When Jokowi added the nationalistic language to his platform, foreign investors ecame nervous about the direction of the Indonesian economy. Over the last decade, Indonesia has been slowly moving toward protectionism, but a new and popular president with strong ideas of trade and investment restrictions could create a serious problem for foreign companies invested in the country.
However, we believe that candidate Jokowi’s promises will be different from president Jokowi’s policies. Jokowi may have added the over-exaggeration of national ideologies to his platform to capture the swing vote as his winning margin started to narrow in the polls leading up to the election. Clearly, nationalism is a top priority for the population as Prabowo was able to capture 47% of the vote by mostly appealing to the strong nationalistic movement.
A record number of first-time voters took part in these elections. Both candidates were trying to attract the votes of these 67 million young Indonesians, who seem to prefer an optimistic pro-Indonesian view of the future.
Implications for Foreign Investors Jokowi was the preferred candidate in the eyes of foreign investors on the back of his promises of political transparency and responsibility. Additionally, his other top priorities include national security, infrastructure investment, reducing fuel subsidies, initiating social welfare programs and self-reliance on key goods. Analysts believe that GDP growth would be around 5.5%-6% annually under his rule.
Calls for nationalism have been on the rise as we have seen in the resource sector. Indonesia has imposed export sanctions on metal ores in an attempt to force foreign investors to build smelters in the country.

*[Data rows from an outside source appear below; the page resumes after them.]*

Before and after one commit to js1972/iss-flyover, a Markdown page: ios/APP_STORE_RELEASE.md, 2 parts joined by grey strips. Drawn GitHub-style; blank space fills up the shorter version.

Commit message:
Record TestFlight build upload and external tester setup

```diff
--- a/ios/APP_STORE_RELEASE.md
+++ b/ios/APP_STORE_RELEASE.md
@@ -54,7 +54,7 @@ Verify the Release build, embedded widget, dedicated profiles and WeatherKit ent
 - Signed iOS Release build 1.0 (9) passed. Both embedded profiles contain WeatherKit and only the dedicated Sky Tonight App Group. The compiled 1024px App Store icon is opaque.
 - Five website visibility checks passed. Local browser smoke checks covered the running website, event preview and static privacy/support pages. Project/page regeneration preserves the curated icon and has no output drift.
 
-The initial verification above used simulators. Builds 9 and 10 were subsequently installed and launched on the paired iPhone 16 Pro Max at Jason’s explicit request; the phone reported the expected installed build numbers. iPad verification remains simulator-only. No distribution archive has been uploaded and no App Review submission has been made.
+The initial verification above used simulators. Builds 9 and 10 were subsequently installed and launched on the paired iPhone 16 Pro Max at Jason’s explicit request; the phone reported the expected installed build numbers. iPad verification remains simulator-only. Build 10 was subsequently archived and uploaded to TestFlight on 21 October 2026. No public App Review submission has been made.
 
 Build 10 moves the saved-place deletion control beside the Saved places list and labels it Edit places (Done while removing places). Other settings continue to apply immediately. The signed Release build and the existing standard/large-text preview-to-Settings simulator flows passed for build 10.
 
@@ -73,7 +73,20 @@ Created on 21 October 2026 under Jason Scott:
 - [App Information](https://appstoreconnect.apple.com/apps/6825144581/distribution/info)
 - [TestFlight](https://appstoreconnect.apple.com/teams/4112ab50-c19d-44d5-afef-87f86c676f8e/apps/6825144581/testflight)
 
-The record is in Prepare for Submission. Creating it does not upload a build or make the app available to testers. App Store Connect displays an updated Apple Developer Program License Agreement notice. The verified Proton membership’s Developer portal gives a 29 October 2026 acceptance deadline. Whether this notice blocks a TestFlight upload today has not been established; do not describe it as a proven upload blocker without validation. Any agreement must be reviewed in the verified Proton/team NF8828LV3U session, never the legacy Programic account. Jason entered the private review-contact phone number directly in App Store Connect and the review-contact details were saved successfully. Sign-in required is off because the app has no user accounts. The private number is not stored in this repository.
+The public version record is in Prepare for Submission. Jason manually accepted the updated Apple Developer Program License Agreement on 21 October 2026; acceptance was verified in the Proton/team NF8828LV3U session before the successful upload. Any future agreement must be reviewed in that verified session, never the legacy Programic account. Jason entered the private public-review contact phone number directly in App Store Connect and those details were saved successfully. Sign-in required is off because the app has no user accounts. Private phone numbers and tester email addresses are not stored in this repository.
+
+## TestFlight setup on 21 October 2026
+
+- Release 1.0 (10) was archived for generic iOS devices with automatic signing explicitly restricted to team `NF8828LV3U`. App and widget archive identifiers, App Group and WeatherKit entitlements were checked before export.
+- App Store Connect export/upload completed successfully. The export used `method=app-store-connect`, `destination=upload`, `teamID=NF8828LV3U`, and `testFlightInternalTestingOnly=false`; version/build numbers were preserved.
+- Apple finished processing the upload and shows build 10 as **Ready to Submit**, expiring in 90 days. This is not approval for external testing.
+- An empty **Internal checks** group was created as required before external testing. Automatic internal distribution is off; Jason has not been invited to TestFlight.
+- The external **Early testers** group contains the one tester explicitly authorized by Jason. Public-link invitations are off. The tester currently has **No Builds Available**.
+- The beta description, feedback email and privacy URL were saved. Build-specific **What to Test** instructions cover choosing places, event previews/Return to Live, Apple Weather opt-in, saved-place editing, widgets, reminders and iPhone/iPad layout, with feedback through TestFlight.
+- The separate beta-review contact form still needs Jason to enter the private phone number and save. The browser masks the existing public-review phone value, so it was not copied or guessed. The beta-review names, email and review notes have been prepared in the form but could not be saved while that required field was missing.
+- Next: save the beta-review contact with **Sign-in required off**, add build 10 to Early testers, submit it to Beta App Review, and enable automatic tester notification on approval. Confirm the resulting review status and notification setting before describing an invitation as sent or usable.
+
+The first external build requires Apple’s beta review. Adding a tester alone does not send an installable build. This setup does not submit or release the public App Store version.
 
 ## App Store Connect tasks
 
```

Indonesia is trying to move up the value chain by processing the metals in addition to mining them. The government has imposed other trade restrictions as it would like to become more self-sustaining and keep more of the money in Indonesia. For example, Indonesia has historically mined and exported bauxite and imported aluminum; it now restricts the exports of bauxite.

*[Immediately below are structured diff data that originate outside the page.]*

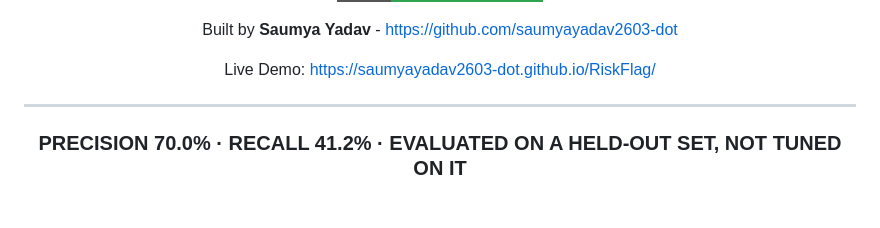
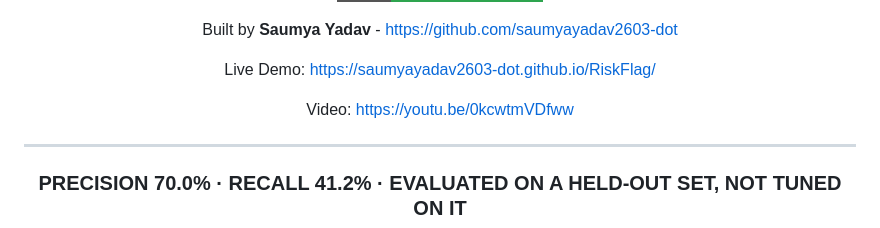
Before and after one commit to saumyayadav2603-dot/RiskFlag, a Markdown page: README.md, the part around the change. Rendered like a GitHub page; badges without logos; blank space fills up the shorter version.

```diff
--- a/README.md
+++ b/README.md
@@ -15,6 +15,8 @@
 
 
   Live Demo: https://saumyayadav2603-dot.github.io/RiskFlag/
+
+  Video: https://youtu.be/0kcwtmVDfww
 
   ---
 
```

Other trade sectors have similar restrictions in place. The country has banned the import of smartphones in order to compel technology companies to build plants in the country and hire local workers. Part of the problem is the lack of accountability of local politicians and enforcement of bans. Although the ore export ban was announced years in advance, foreign companies have made little effort to build processing facilities in Indonesia. The usual pattern has been for a general ban to be implemented, but then “special licenses” are granted on an ad hoc basis. Many foreign companies believed that they could acquire a special permit and continue exporting ore. Jokowi calls this practice the “export mafia” and has promised to reform the system.
Indonesia would like to see similar protectionist policies applied to many other sectors. In agriculture, rice, beef, corn, sugar and soybeans are the five key commodities that the country would like to become self-reliant. Jokowi has indicated that he would stop the spread of palm oil plantations in favor of rice harvesting. These policies are likely to lead to inflation, especially in food prices, which could trigger a tightening in monetary policy.

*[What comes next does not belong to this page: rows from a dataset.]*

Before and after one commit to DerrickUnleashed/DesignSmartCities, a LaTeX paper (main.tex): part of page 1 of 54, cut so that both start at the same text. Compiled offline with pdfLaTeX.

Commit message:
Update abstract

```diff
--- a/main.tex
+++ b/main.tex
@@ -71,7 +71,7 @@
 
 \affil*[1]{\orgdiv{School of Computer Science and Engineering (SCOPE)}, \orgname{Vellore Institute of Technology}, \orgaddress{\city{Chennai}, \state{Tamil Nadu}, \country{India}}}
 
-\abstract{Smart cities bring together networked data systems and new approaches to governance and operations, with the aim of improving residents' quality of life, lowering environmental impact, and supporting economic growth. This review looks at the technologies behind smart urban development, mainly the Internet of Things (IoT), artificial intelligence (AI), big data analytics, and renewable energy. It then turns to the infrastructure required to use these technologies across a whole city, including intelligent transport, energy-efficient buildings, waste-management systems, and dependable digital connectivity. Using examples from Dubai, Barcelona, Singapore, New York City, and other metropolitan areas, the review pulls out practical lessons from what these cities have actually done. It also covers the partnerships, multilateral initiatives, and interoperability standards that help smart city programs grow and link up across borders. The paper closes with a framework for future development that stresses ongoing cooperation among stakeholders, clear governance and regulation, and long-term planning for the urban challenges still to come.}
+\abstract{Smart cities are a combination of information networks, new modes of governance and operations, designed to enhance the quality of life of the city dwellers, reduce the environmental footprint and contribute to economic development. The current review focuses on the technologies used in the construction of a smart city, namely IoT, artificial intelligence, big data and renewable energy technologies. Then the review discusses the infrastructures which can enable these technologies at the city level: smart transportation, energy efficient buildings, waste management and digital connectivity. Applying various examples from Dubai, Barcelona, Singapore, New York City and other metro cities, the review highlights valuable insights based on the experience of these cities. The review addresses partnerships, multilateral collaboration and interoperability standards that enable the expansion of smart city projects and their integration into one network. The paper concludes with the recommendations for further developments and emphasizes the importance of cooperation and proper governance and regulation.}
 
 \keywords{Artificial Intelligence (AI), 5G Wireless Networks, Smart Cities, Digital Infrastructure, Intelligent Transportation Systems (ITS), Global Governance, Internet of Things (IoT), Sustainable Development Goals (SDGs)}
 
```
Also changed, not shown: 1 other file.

Although Jokowi has identified several restrictive trade and foreign business policies that he would consider, he was by far the more business friendly candidate. During a debate he said that a “contract is a contract,” leading observers to believe that he will not nationalize companies or unilaterally change the terms of contracts already signed. However, Jokowi has to work with a majority opposition parliament, so the developments in Indonesia bear watching closely.
It seems that radical policies, such as nationalization, are not likely under the new president. We do not believe that import substitution will become a major problem for investors, but foreign companies should expect to see their costs of production increase in the country, while higher inflation in general could emerge, leading to an interest rate hike and slowing economic growth.
Kaisa Stucke and Bill O’Grady
September 15, 2014